The decision to be a living donor is a voluntary one and should be entered into free of pressure. Some people may not want to take the risk -- and their rights should be respected. The evaluation process is very thorough. It's designed to minimize risk and also can uncover unexpected conditions in the potential donor that are important.

The National Kidney Foundation provides information on its website regarding this subject. Visit to learn more.

DEAR ABBY: I share a small office space with a co-worker, "Tammy," who is going through a nasty divorce. At first I tried to be supportive and listen to her problems, but now I think it was a mistake. I now dread going to work because I know I'll have to 1isten to a litany of complaints as soon as I walk through the door.

I have tried to encourage Tammy to talk to a priest or a psychologist, but she refuses because she's embarrassed. Is it time to inform our manager? I don't want to get Tammy in trouble, but I feel I'm incapable of giving her the kind of support she seems to need. I'm not sure how much longer I can take this. Please help. -- WELL-INTENTIONED IN MINNEAPOLIS

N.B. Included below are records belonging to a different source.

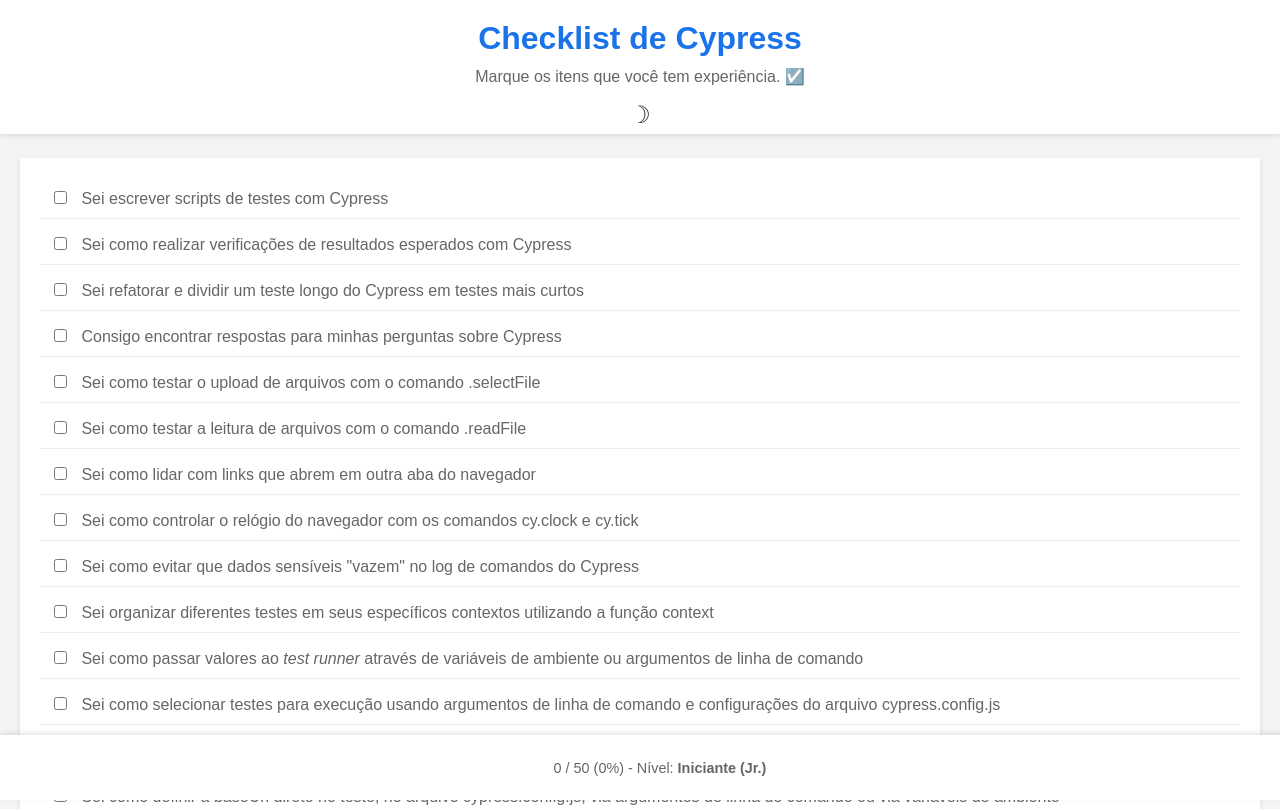
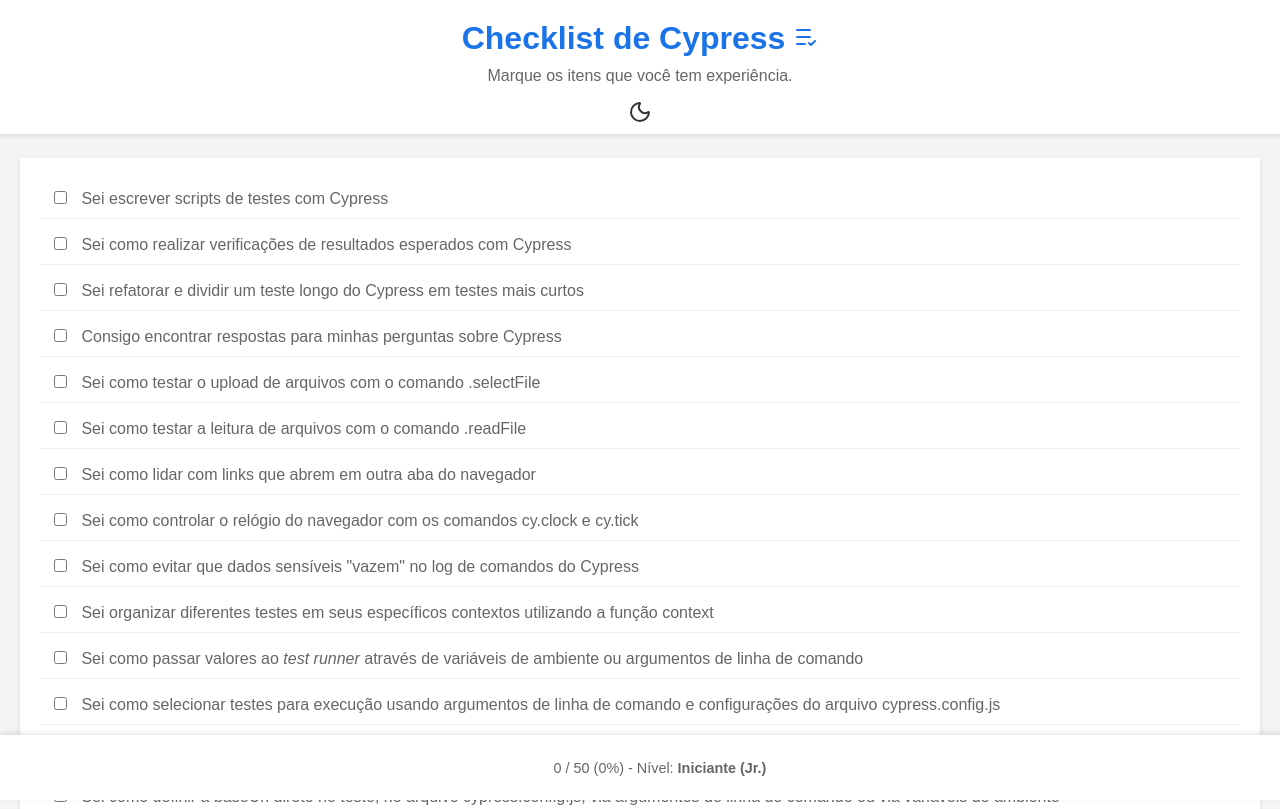
Before and after one commit to wlsf82/cypress-skills-checklist, a website: page src/index.html in a window 1280 px wide. Shown: the top 809 px of the page. Drawn offline with nearby package versions, Linux system fonts and the light colour scheme.

Commit message:
Use lucide icons instead of emojis

```diff
--- a/src/index.html
+++ b/src/index.html
@@ -9,9 +9,12 @@
   </head>
   <body>
     <header>
-      <h1>Checklist de Cypress</h1>
-      <p>Marque os itens que você tem experiência. ☑️</p>
-      <button id="themeToggle">☽</button>
+      <h1>Checklist de Cypress <i data-lucide="list-check"></i></h1>
+      <p>Marque os itens que você tem experiência.</p>
+      <button id="themeToggle" aria-label="theme toggle">
+        <i class="moon" data-lucide="moon"></i>
+        <i class="sun" data-lucide="sun" style="display: none;"></i>
+      </button>
     </header>
     <main>
       <form>
@@ -322,6 +325,10 @@
     <footer>
       <p><span id="checkedCount">0</span> / <span id="totalCount">34</span> (<span id="percentage">0</span>%) - Nível: <strong id="skillLevel"></strong></p>
     </footer>
+    <script src="https://unpkg.com/lucide@latest"></script>
+    <script>
+      lucide.createIcons()
+    </script>
     <script src="script.js"></script>
   </body>
 </html>
--- a/src/script.js
+++ b/src/script.js
@@ -51,6 +51,12 @@
 
 function updateToggleButton(theme) {
   const themeToggle = document.getElementById('themeToggle')
-  themeToggle.textContent = theme === 'dark' ? '☀' : '☽' // Set text as sun for light mode or moon for dark mode
+  const moonIcon = themeToggle.querySelector('.moon')
+  const sunIcon = themeToggle.querySelector('.sun')
+
+  // Show/hide icons based on current theme
+  moonIcon.style.display = theme === 'dark' ? 'none' : 'block'
+  sunIcon.style.display = theme === 'dark' ? 'block' : 'none'
+
   themeToggle.setAttribute('aria-label', theme === 'dark' ? 'Mudar para o tema claro' : 'Mudar para o tema escuro') // Accessibility improvement
 }
--- a/src/style.css
+++ b/src/style.css
@@ -38,7 +38,7 @@
   z-index: 1000; /* Ensure header is above other content */
   box-shadow: 0 2px 5px rgba(0,0,0,0.1);
   background-color: var(--container-bg-color); /* Use variable for background to maintain theme consistency */
-  padding: 20px 0 0 0; /* Add vertical padding for alignment */
+  padding: 20px 0 5px 0; /* Add vertical padding for alignment */
   text-align: center;
 }
 
```
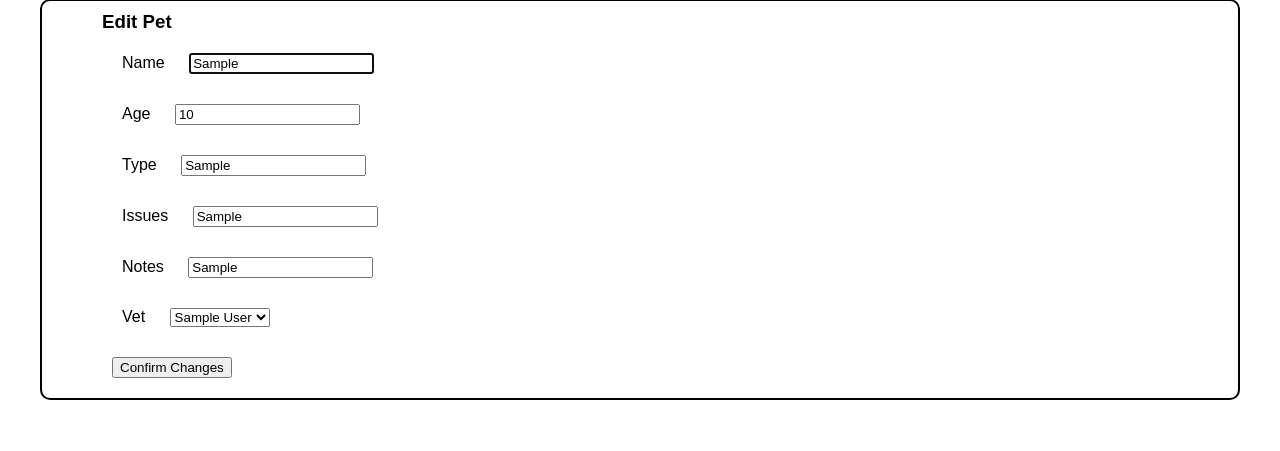
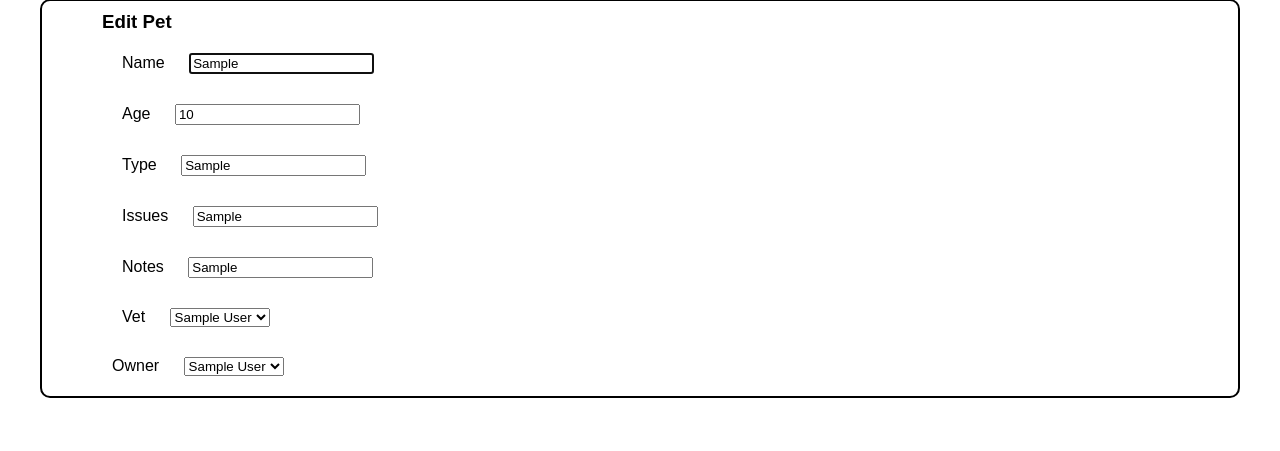
Before and after one commit to Lewish1998/VetClan, a Flask app: page /pets/1/edit in a window 1280 px wide. Shown: the part 134-585 px from the top of the page. Run offline with Flask 2, Linux system fonts and the light colour scheme; a database or web service that is not in the repository returns one stand-in record (values such as "Sample title"); some libraries are stand-ins or nearby versions.

Commit message:
added temp owner choice in edit page

```diff
--- a/main/controllers/pet_controller.py
+++ b/main/controllers/pet_controller.py
@@ -47,21 +47,25 @@ def delete_pet(id):
 def edit_pet(id):
     pet = pet_repository.select(id)
     vets = vet_repository.select_all()
-    return render_template('/pets/edit.html', pet=pet, vets=vets)
+    owners = owner_repository.select_all()
+    return render_template('/pets/edit.html', pet=pet, vets=vets, owners=owners)
     # edit_pet working - redirecting to the correct web page
 
-@pets_blueprint.route('/pets/edit', methods=['POST'])
+@pets_blueprint.route('/pets/<id>', methods=['POST'])
 def update_pet(id):
-    pdb.set_trace()
+    vets = vet_repository.select_all()
+    owners = owner_repository.select_all()
     name = request.form['name']
     age = request.form['age']
     type = request.form['type']
     issues = request.form['issues']
     notes = request.form['notes']
-    owner = pet_repository.select(id)
+
+    owner_id = request.form['owner_id']
     vet_id = request.form['vet_id']
     vet = vet_repository.select(vet_id)
+    owner = owner_repository.select(id)
+
     pet = Pet(owner, vet, name, age, type, issues, notes, id)
     pet_repository.update(pet)
-    pdb.set_trace() # not getting to this point
-    return redirect('/pets')
+    return redirect('/pets', owners=owners, vets=vets)
--- a/main/templates/pets/edit.html
+++ b/main/templates/pets/edit.html
@@ -4,7 +4,7 @@
 
 <h1>Edit Pet</h1>
 
-<form action='/pets/edit method='get'>
+<form action='/pets/edit' method='get'>
     <div>
         <label for='name'>Name</label>
         <input type='text' value={{ pet.name }} name='name' placeholder='{{ pet.name }}' autofocus>
@@ -26,14 +26,21 @@
         <input type='text' value={{ pet.notes }} name='notes' placeholder='{{ pet.notes }}'>
     </div>
     <div>
-        <label for='vet'>Vet</label>
+        <label for='vet_id'>Vet</label>
         <select name='vet_id'>
             {% for vet in vets %}
                 <option value='{{vet.id}}'>{{ vet.first_name }} {{ vet.last_name }}</option>
             {% endfor %}
         </select>
     </div>
-    <button type='submit'>Confirm Changes</button>
+    <!-- owner input in here but will not show in the webpage. Added in here so easy to change. -->
+        <label for='owner_id'>Owner</label>
+        <select name='owner-id'>
+            {% for owner in owners %}
+                <option value='{{owner.id}}'>{{ owner.first_name }} {{ owner.last_name }}</option>
+            {% endfor %}
+        </select>
+    </div>
 </form>
 </section>
 <!-- Decided to not include the ability to change owner as it is too unlikely that the owner would change to one
```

DEAR WELL-INTENTIONED: Summon up the courage to tell Tammy that although you care about her, you can no longer listen to her problems because it's distracting you from your responsibilities at work. Explain again that these are issues she should be sharing with a trained professional. If she persists in bringing her personal problems to you, then ask your manager to put a stop to it.

What teens need to know about sex, drugs, AIDS and getting along with peers and parents is in "What Every Teen Should Know." To order, send a business-sized, self-addressed envelope, plus check or money order for $6 (U.S. funds) to: Dear Abby -- Teen Booklet, P.O. Box 447, Mount Morris, IL 61054-0447. (Postage is included in the price.)